Yes, you will escape many of the troubles of Sin-ville.  You have the ability to not sin.  This is foreign to many Christians, but you are NOT a slave to sin.  You CAN resist the devil and he will flee.  Walking in sin has some natural consequences, so when you avoid sin, you avoid the consequences of sin.  Now that you realize that sin is not your master, you can replace that with "Christ is my Hope" and put on the attitude of Christ.  When everyone worries, you wait.  When others stockpile earthly goods, you are storing up treasures in Heaven.  Your priorities are different, your perspective is changing and this isn't because you said a few magical words this morning, or claimed a blessing, it is because Grace and Mercy have been sung over you and woven into your life.   You see the spiritual implications of the physical world and your mind begins to align with the mind of Christ.  Jesus said ask for anything in my name and I will give it to you.  He follows that up with saying that we do not understand, so we don't ask for the things that we should. Aligning your mind with Christ produces a heart like Moses'.  Moses clearly asked for what he should, and received what he needed, not because Moses was Holy, but because he was being remade into the likeness of Christ.  We have been set free from the slavery and oppression of Sin-ville and we need to remember that we wrestle not against flesh and blood - keeping this in mind will help us to recognize and live as people who understand Christ's authority. In addition, as people understanding this authority, we should also accept that the things that come into our lives, while a result of a fallen world, come into our lives with God's full knowledge. 

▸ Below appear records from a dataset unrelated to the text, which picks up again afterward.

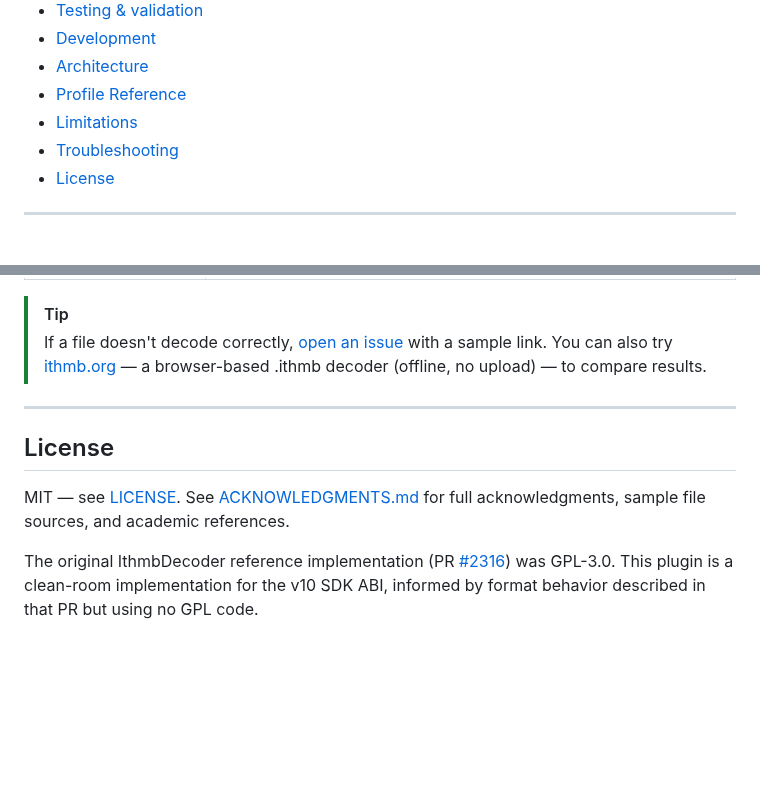
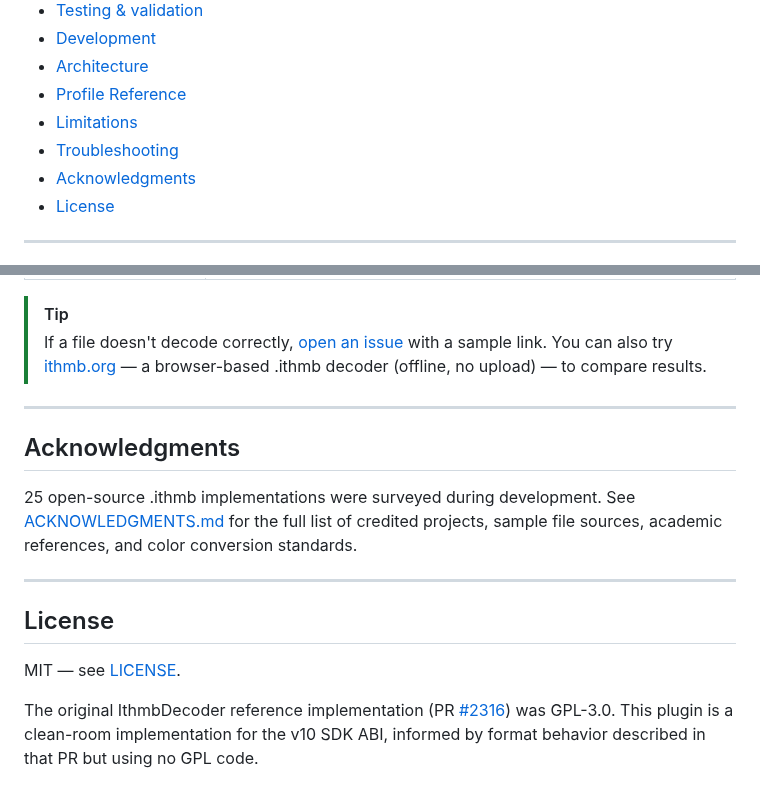
Before and after one commit to B67687/Ithmb-Codec, a Markdown page: README.md, 2 parts joined by grey strips. GitHub-like rendering; blank space fills up the shorter version.

Commit message:
docs: add standalone Acknowledgments section to README

```diff
--- a/README.md
+++ b/README.md
@@ -26,6 +26,7 @@ Additionally validated against **227 publicly available T-prefix files** from an
 - [Profile Reference](#profile-reference)
 - [Limitations](#limitations)
 - [Troubleshooting](#troubleshooting)
+- [Acknowledgments](#acknowledgments)
 - [License](#license)
 
 ---
@@ -172,8 +173,14 @@ See [DEVELOPMENT.md](DEVELOPMENT.md) for milestones and detailed history.
 
 ---
 
+## Acknowledgments
+
+25 open-source .ithmb implementations were surveyed during development. See [ACKNOWLEDGMENTS.md](ACKNOWLEDGMENTS.md) for the full list of credited projects, sample file sources, academic references, and color conversion standards.
+
+---
+
 ## License
 
-MIT — see [LICENSE](LICENSE). See [ACKNOWLEDGMENTS.md](ACKNOWLEDGMENTS.md) for full acknowledgments, sample file sources, and academic references.
+MIT — see [LICENSE](LICENSE).
 
 The original IthmbDecoder reference implementation (PR [#2316](https://github.com/d2phap/ImageGlass/pull/2316)) was GPL-3.0. This plugin is a clean-room implementation for the v10 SDK ABI, informed by format behavior described in that PR but using no GPL code.
```
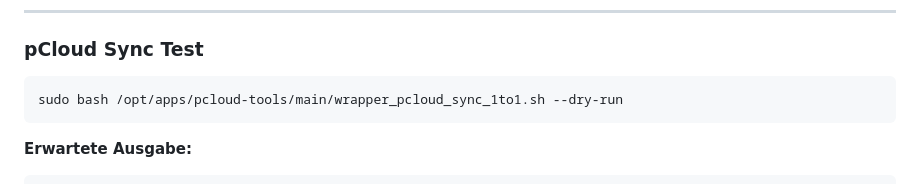
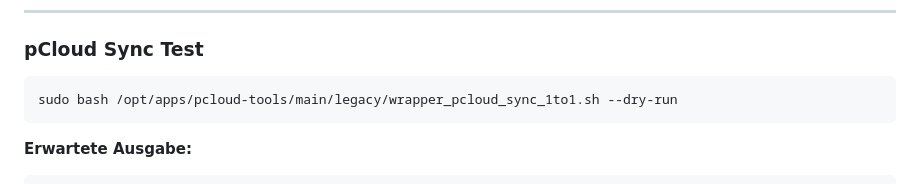
Before and after one commit to lastphoenx/entropy-watcher-und-clamav-scanner, a Markdown page: docs/TESTING.md, the part around the change. Rendered like a GitHub page.

````diff
--- a/docs/TESTING.md
+++ b/docs/TESTING.md
@@ -463,7 +463,7 @@ sudo bash /opt/apps/rtb/rtb_wrapper.sh --dry-run 2>&1 | head -50
 ### pCloud Sync Test
 
 ```bash
-sudo bash /opt/apps/pcloud-tools/main/wrapper_pcloud_sync_1to1.sh --dry-run
+sudo bash /opt/apps/pcloud-tools/main/legacy/wrapper_pcloud_sync_1to1.sh --dry-run
 ```
 
 **Erwartete Ausgabe:**
````
Also changed, not shown: docs/MONITORING.md (+1 -1 lines).
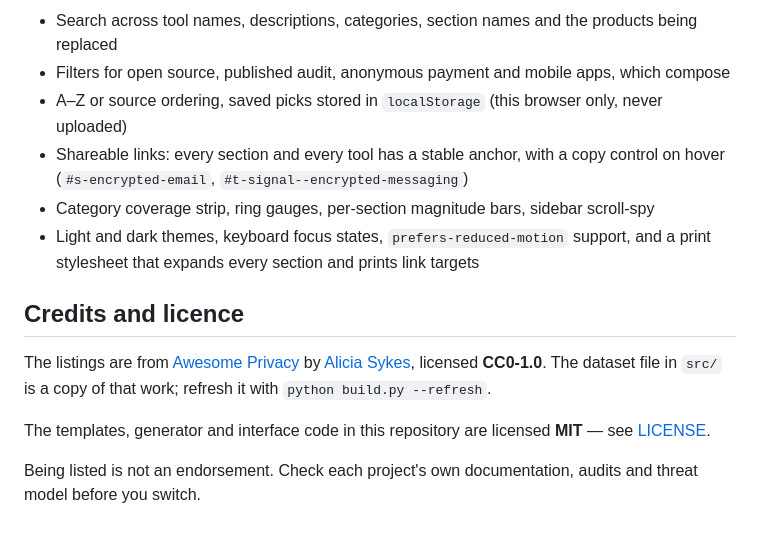
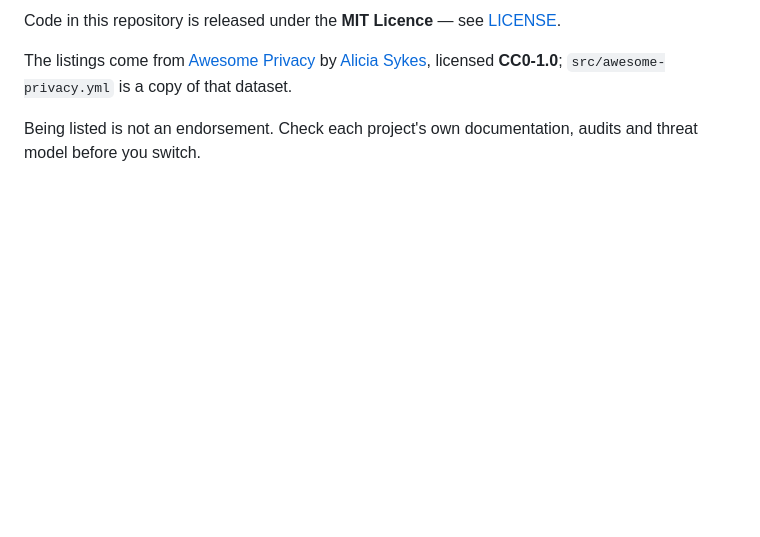
Before and after one commit to subashjaganathan/privacy-alternatives, a Markdown page: README.md, the part around one of its changes. GitHub-like rendering; blank space fills up the shorter version.

```diff
--- a/README.md
+++ b/README.md
@@ -37,20 +77,9 @@ docs/                     build output — GitHub Pages serves this folder
 
-- Search across tool names, descriptions, categories, section names and the products being replaced
-- Filters for open source, published audit, anonymous payment and mobile apps, which compose
-- A–Z or source ordering, saved picks stored in `localStorage` (this browser only, never uploaded)
-- Shareable links: every section and every tool has a stable anchor, with a copy control on hover
-  (`#s-encrypted-email`, `#t-signal--encrypted-messaging`)
-- Category coverage strip, ring gauges, per-section magnitude bars, sidebar scroll-spy
-- Light and dark themes, keyboard focus states, `prefers-reduced-motion` support, and a print stylesheet
-  that expands every section and prints link targets
+Code in this repository is released under the **MIT Licence** — see [LICENSE](LICENSE).
 
-## Credits and licence
-
-The listings are from [Awesome Privacy](https://github.com/Lissy93/awesome-privacy) by
-[Alicia Sykes](https://aliciasykes.com), licensed **CC0-1.0**. The dataset file in `src/` is a copy of that
-work; refresh it with `python build.py --refresh`.
-
-The templates, generator and interface code in this repository are licensed **MIT** — see [LICENSE](LICENSE).
+The listings come from [Awesome Privacy](https://github.com/Lissy93/awesome-privacy) by
+[Alicia Sykes](https://aliciasykes.com), licensed **CC0-1.0**; `src/awesome-privacy.yml` is a copy of that
+dataset.
 
 Being listed is not an endorsement. Check each project's own documentation, audits and threat model before
 you switch.
```
Also changed, not shown: other parts of README.md (+60 -20 lines).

So then why does God allow suffering? Here are some quotes from someone far more learned than I:

1- “Try to exclude the possibility of suffering which the order of nature and the existence of free-wills involve, and you find that you have excluded life itself” 2-“Love, in its own nature, demands the perfecting of the beloved.” 3-“Love may forgive all infirmities and love still in spite of them: but Love cannot cease to will their removal.” 4-“The human spirit will not even begin to try to surrender self-will as long as all seems to be well with it. Now error and sin both have this property, that the deeper they are the less their victim suspects their existence; they are masked evil. Pain is unmasked, unmistakable evil; every man knows that something is wrong when he is being hurt.” 5-“We can ignore even pleasure. But pain insists upon being attended to. God whispers to us in our pleasures, speaks in our conscience, but shouts in our pains: it is his megaphone to rouse a deaf world.”
― C.S. Lewis, The Problem of Pain

I am going to ask you to use your Holy imagination, picture yourself standing next to God.  It is just the two of you and you are looking down at the book we call time.  You can see all of eternity spread out before you like a map on the table - and you see your own course through time, you see the good and the bad things that entered your life here on earth and you see the ripple of effect that they had throughout your life, your children's lives, your spouses life, your extended family, your close friends, the people that you work and play and worship with, your acquaintances, your facebook friends of friends, even the lady behind you in the checkout line or the man you passed on the street - seeing all of this, and seeing God's action, or non-action, on your behalf.
Should I ever see this,  I believe that I would agree that the joy, the loved ones, the triumphs, as well as the heart break, the tragedy, and even my darkest days, were all worth it, all part of the plan, and that God's plan was good. 

No comments: